Art can be a bit hard to find. With the lack of substantial art museums and the fact that most galleries tend to be in one neighbourhood only, art is not readily accessible for most people. During the past few years, graffiti has been all over the place, but this is slowly starting to change; people have become more diligent about erasing street art. Also, traffic makes one even more reluctant to go out.
Enter Zambalita, a magazine dedicated only to art. Flipping through Zambalita, which is now an online magazine, is like walking through a contemporary art exhibition. We spoke to Hatem Soliman, the founder of Zambalita for more information.
To begin with the name is a bit interesting, since it is Egyptian slang. “We made a huge brainstorming [session] to find a name for the magazine. The phrase Zambalita fe el saloon (Noise in the salon ) is a popular Egyptian phrase that means we need to make noise. So, the magazine was named Zambalita since we needed to make noise about our artwork,” Soliman explained.
“It all happened in 2011 after the 25 January revolution; I was a follower of many online visual art magazines like Revolution Art and Bastard. I thought why don’t we have something like that in Egypt?

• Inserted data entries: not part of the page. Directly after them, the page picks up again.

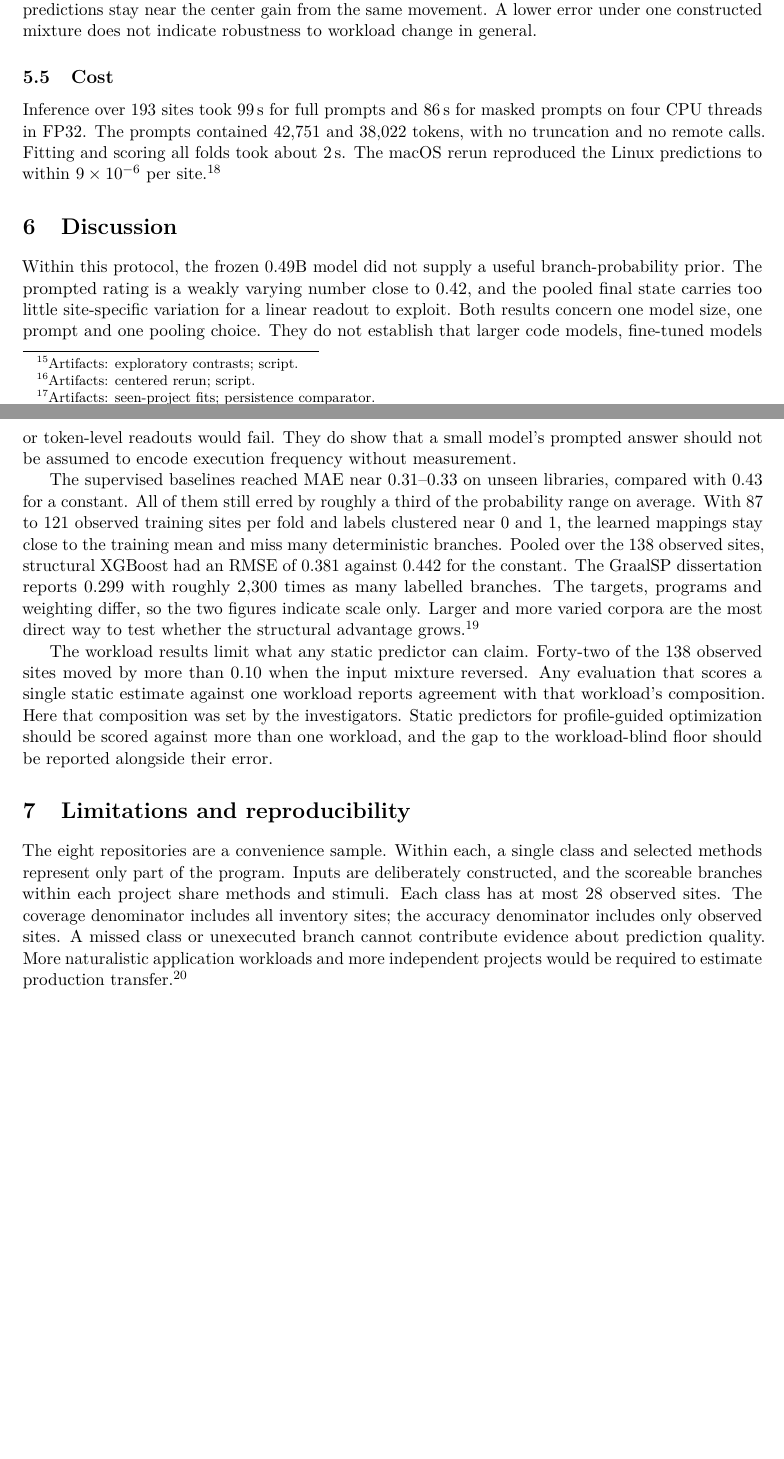
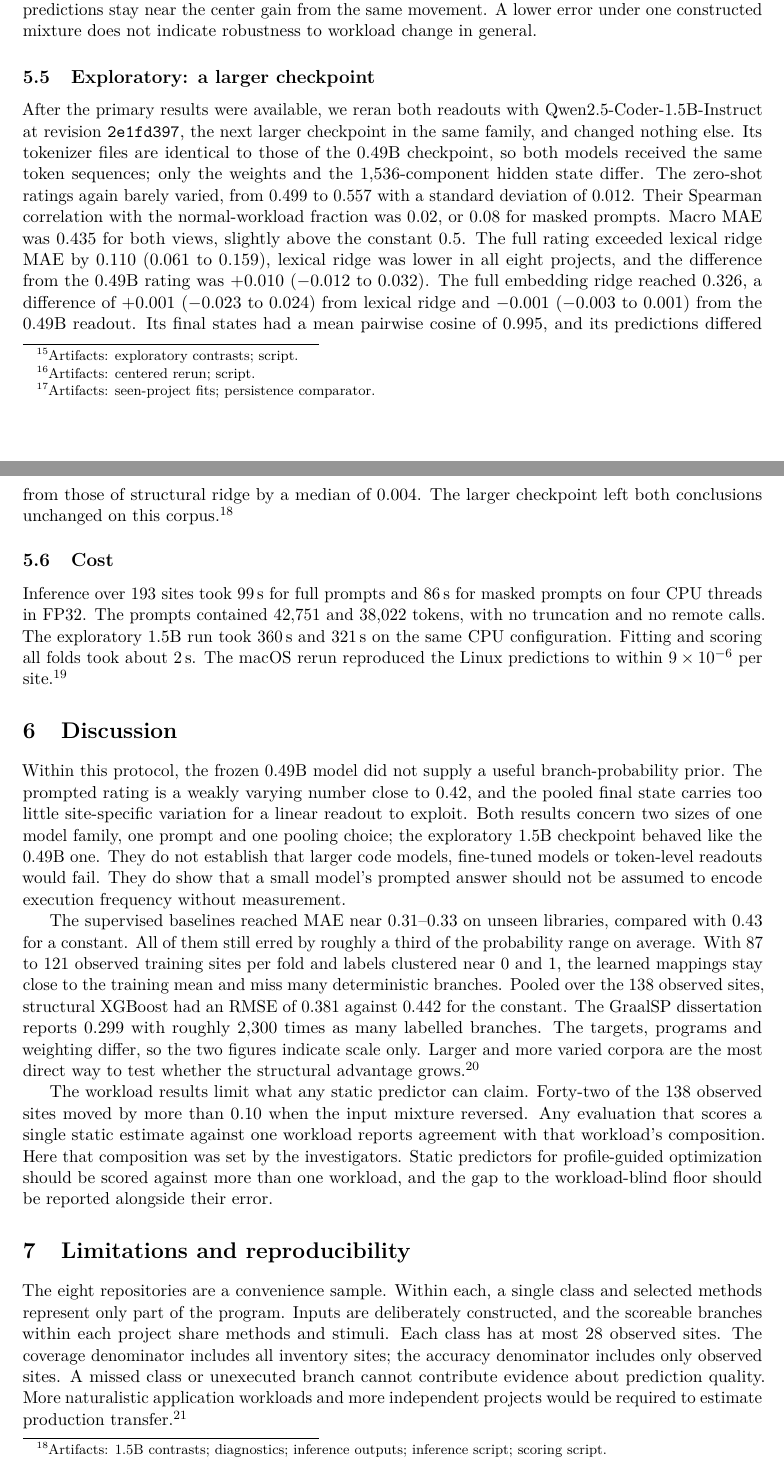
Before and after one commit to minggu151623/llm_profiling_research, a LaTeX paper (paper/main.tex): two parts of pages 7 and 8 of 9, joined at a grey line, cut so that both start at the same text, the shorter picture padded with empty space. Compiled offline with pdfLaTeX.

Commit message:
Mirror the 1.5B results in LaTeX and pin links to 0d9c477
Co-Authored-By: Claude Opus 5.5 <noreply@anthropic.com>

```diff
--- a/paper/main.tex
+++ b/paper/main.tex
@@ -22,7 +22,7 @@
 \usepackage[hidelinks]{hyperref}
 
 % Repository links are pinned to the commit whose files the text describes.
-\newcommand{\repocommit}{ce571e80095b366a52697427daa15020caafa498}
+\newcommand{\repocommit}{0d9c47787e905eb3b22df4378547c7abcf1ae419}
 \newcommand{\repourl}{https://github.com/minggu151623/llm_profiling_research}
 \newcommand{\repo}[2]{\href{\repourl/blob/\repocommit/#1}{#2}}
 \newcommand{\artifacts}[1]{\footnote{Artifacts: #1.}}
@@ -163,13 +163,17 @@ In the seen-project setting, supervised models were fitted on normal labels from
 
 Shift scores for the unseen-project fits were lower than normal scores for every fitted model, by 0.025 to 0.037. The shifted mixtures did not add a held-out penalty. The uniform predictor's macro error fell from 0.429 to 0.375 between the two workloads, so the shifted labels lay closer to 0.5 on average. Guava and jsoup account for the largest drops, 0.120 and 0.114. Regressors whose predictions stay near the center gain from the same movement. A lower error under one constructed mixture does not indicate robustness to workload change in general.
 
+\subsection{Exploratory: a larger checkpoint}
+
+After the primary results were available, we reran both readouts with Qwen2.5-Coder-1.5B-Instruct at revision \texttt{2e1fd397}, the next larger checkpoint in the same family, and changed nothing else. Its tokenizer files are identical to those of the 0.49B checkpoint, so both models received the same token sequences; only the weights and the 1,536-component hidden state differ. The zero-shot ratings again barely varied, from 0.499 to 0.557 with a standard deviation of 0.012. Their Spearman correlation with the normal-workload fraction was 0.02, or 0.08 for masked prompts. Macro MAE was 0.435 for both views, slightly above the constant 0.5. The full rating exceeded lexical ridge MAE by 0.110 (0.061 to 0.159), lexical ridge was lower in all eight projects, and the difference from the 0.49B rating was $+$0.010 ($-$0.012 to 0.032). The full embedding ridge reached 0.326, a difference of $+$0.001 ($-$0.023 to 0.024) from lexical ridge and $-$0.001 ($-$0.003 to 0.001) from the 0.49B readout. Its final states had a mean pairwise cosine of 0.995, and its predictions differed from those of structural ridge by a median of 0.004. The larger checkpoint left both conclusions unchanged on this corpus.\artifacts{\repo{experiments/study/supplement/scale.csv}{1.5B contrasts}; \repo{experiments/study/supplement/scale_summary.json}{diagnostics}; \repo{experiments/study/supplement/qwen-1.5b}{inference outputs}; \repo{ml/slm/scale.py}{inference script}; \repo{ml/scale.py}{scoring script}}
+
 \subsection{Cost}
 
-Inference over 193 sites took 99\,s for full prompts and 86\,s for masked prompts on four CPU threads in FP32. The prompts contained 42,751 and 38,022 tokens, with no truncation and no remote calls. Fitting and scoring all folds took about 2\,s. The macOS rerun reproduced the Linux predictions to within $9 \times 10^{-6}$ per site.\artifacts{\repo{experiments/study/slm/manifest.json}{inference manifest}; \repo{experiments/study/evaluation/run.json}{evaluation run}}
+Inference over 193 sites took 99\,s for full prompts and 86\,s for masked prompts on four CPU threads in FP32. The prompts contained 42,751 and 38,022 tokens, with no truncation and no remote calls. The exploratory 1.5B run took 360\,s and 321\,s on the same CPU configuration. Fitting and scoring all folds took about 2\,s. The macOS rerun reproduced the Linux predictions to within $9 \times 10^{-6}$ per site.\artifacts{\repo{experiments/study/slm/manifest.json}{inference manifest}; \repo{experiments/study/evaluation/run.json}{evaluation run}}
 
 \section{Discussion}
 
-Within this protocol, the frozen 0.49B model did not supply a useful branch-probability prior. The prompted rating is a weakly varying number close to 0.42, and the pooled final state carries too little site-specific variation for a linear readout to exploit. Both results concern one model size, one prompt and one pooling choice. They do not establish that larger code models, fine-tuned models or token-level readouts would fail. They do show that a small model's prompted answer should not be assumed to encode execution frequency without measurement.
+Within this protocol, the frozen 0.49B model did not supply a useful branch-probability prior. The prompted rating is a weakly varying number close to 0.42, and the pooled final state carries too little site-specific variation for a linear readout to exploit. Both results concern two sizes of one model family, one prompt and one pooling choice; the exploratory 1.5B checkpoint behaved like the 0.49B one. They do not establish that larger code models, fine-tuned models or token-level readouts would fail. They do show that a small model's prompted answer should not be assumed to encode execution frequency without measurement.
 
 The supervised baselines reached MAE near 0.31--0.33 on unseen libraries, compared with 0.43 for a constant. All of them still erred by roughly a third of the probability range on average. With 87 to 121 observed training sites per fold and labels clustered near 0 and 1, the learned mappings stay close to the training mean and miss many deterministic branches. Pooled over the 138 observed sites, structural XGBoost had an RMSE of 0.381 against 0.442 for the constant. The GraalSP dissertation reports 0.299 with roughly 2,300 times as many labelled branches. The targets, programs and weighting differ, so the two figures indicate scale only. Larger and more varied corpora are the most direct way to test whether the structural advantage grows.\artifacts{\repo{experiments/study/supplement/rmse.csv}{pooled RMSE}; \repo{ml/rmse.py}{script}}
 
```
Also changed, not shown: paper/main.tex (8 more changed lines).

We have many amazing artists in all art fields. I called two of my friends, Mostafa Abdel Halim and Summer Azmi, and told them about the idea, and they liked it,” Soliman said.

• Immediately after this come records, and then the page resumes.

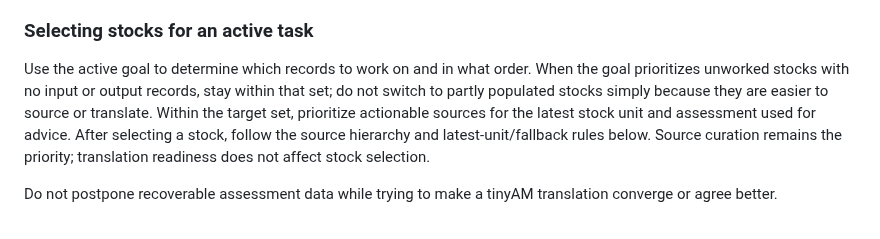
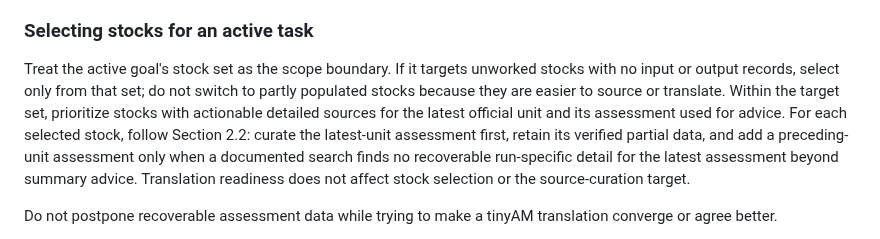
Before and after one commit to PaulRegular/tinyAM, a Markdown page: analysis/comp_assessments/PROTOCOL.md, the part around the change. GitHub-like rendering.

Commit message:
Clarify assessment curation priority

```diff
--- a/analysis/comp_assessments/PROTOCOL.md
+++ b/analysis/comp_assessments/PROTOCOL.md
@@ -63,14 +63,16 @@ unavailable for the latest assessment of the current unit.
 
 ### Selecting stocks for an active task
 
-Use the active goal to determine which records to work on and in what order.
-When the goal prioritizes unworked stocks with no input or output records, stay
-within that set; do not switch to partly populated stocks simply because they
-are easier to source or translate. Within the target set, prioritize actionable
-sources for the latest stock unit and assessment used for advice. After
-selecting a stock, follow the source hierarchy and latest-unit/fallback rules
-below. Source curation remains the priority; translation readiness does not
-affect stock selection.
+Treat the active goal's stock set as the scope boundary. If it targets unworked
+stocks with no input or output records, select only from that set; do not switch
+to partly populated stocks because they are easier to source or translate.
+Within the target set, prioritize stocks with actionable detailed sources for
+the latest official unit and its assessment used for advice. For each selected
+stock, follow Section 2.2: curate the latest-unit assessment first, retain its
+verified partial data, and add a preceding-unit assessment only when a
+documented search finds no recoverable run-specific detail for the latest
+assessment beyond summary advice. Translation readiness does not affect stock
+selection or the source-curation target.
 
 Do not postpone recoverable assessment data while trying to make a tinyAM
 translation converge or agree better.
```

The magazine did not start out as online only. “We decided that the magazine must be printed to be more powerful. However, as we started working we were shocked by the cost of printing a regular 60-page magazine. Since we did not have enough money for all that, we decided to only make it a 16-page magazine, hoping that in time it could develop into a bigger one,” Soliman explained.

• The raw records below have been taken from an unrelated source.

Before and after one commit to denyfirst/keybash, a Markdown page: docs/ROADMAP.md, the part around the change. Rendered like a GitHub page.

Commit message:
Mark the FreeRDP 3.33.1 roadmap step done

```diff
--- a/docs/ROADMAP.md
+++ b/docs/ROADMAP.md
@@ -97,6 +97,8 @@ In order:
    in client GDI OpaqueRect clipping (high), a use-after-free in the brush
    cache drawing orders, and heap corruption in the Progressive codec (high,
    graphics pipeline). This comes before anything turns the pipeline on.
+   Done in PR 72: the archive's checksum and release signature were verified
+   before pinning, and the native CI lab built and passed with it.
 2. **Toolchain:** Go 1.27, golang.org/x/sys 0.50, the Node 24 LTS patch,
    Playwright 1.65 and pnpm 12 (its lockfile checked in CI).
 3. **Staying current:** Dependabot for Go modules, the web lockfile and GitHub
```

Despite the promising nature of the project, Soliman and his partners faced many challenges that threatened the project. “We printed issue 0 with amazing cover art by Mohamed Fathy (SHANK), then issue 1 with cover art by Amro Thabit, and issue 3 with cover art by Kahled Zohny. However, we ran out of money and after many attempts to get funds from a sponsor or from any organisation that cares about art, we came up with nothing,” Soliman said. The problems forced them to halt the project altogether.
“In 2013 I decide to bring Zambalita back by making it online to avoid the cost of printing,” Soliman explained. He teamed up with his old partners. Despite their busy lives and the fact that two years had passed since cessation, they were still able to help. Soliman started working on the new issue with the support of some additional friends: “I got help from many friends; Moustafa, Andrew, Angie, and Saeed”.
So, what does Soliman want to achieve from the project? “We want to get our Egyptian modern art outside to people to show them that we got amazing and talented local artists here,” Soliman explained.
The Zambalita team will continue to publish their magazine online, hoping that one day they will find funding to turn it into a printed publication again. Currently they accept artistic submissions from Egyptian artists and more information about this and the magazine can be found on their Facebook page.